## Work to complete
State the number of lines below in which the word "TASKS" appears. Nothing else belongs in the answer.

[Excerpts from a dataset]

^^^^^^^^^^^^^^^^

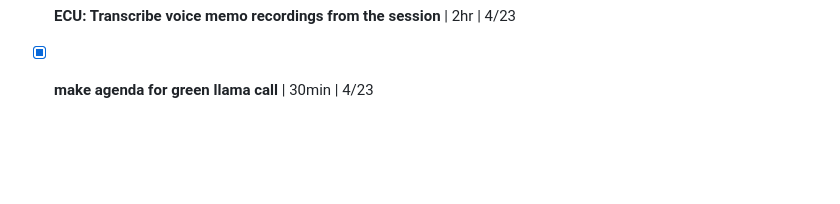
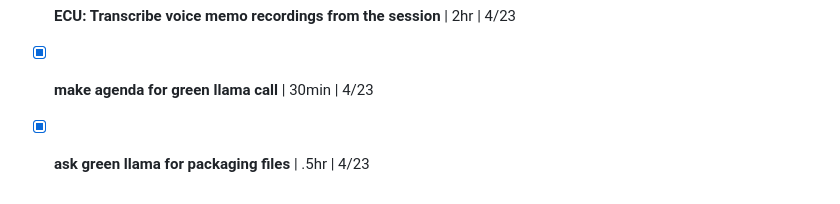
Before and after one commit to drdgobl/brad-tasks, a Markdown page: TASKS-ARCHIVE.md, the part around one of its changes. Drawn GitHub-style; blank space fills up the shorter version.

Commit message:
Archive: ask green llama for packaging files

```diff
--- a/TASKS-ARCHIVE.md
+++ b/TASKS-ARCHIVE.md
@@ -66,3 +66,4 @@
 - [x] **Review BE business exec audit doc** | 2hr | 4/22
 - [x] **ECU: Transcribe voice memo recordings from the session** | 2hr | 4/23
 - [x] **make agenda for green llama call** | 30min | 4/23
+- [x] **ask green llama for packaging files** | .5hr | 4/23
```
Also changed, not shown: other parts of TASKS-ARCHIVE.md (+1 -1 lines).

^^^^^^^^^^^^^^^^

## Reply to the exercise
4